TRY IT :: Your answer should be the line containing "generator --> gh" and every line after it to the end of the records below, word for word.

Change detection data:
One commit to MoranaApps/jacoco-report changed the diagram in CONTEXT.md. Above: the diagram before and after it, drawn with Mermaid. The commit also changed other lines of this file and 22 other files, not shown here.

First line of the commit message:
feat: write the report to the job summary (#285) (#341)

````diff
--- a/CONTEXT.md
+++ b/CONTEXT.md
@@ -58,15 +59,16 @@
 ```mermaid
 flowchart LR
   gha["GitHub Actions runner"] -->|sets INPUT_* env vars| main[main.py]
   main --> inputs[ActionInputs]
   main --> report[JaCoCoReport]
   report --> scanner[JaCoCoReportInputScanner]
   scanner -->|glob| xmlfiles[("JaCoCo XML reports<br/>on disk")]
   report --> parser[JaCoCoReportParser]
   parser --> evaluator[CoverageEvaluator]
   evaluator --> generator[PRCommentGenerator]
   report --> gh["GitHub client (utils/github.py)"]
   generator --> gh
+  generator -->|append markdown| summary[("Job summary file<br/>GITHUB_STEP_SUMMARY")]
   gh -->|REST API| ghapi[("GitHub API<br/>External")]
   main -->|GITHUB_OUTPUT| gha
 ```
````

SOLVED PROBLEM ::
   generator --> gh
+  generator -->|append markdown| summary[("Job summary file<br/>GITHUB_STEP_SUMMARY")]
   gh -->|REST API| ghapi[("GitHub API<br/>External")]
   main -->|GITHUB_OUTPUT| gha
 ```
````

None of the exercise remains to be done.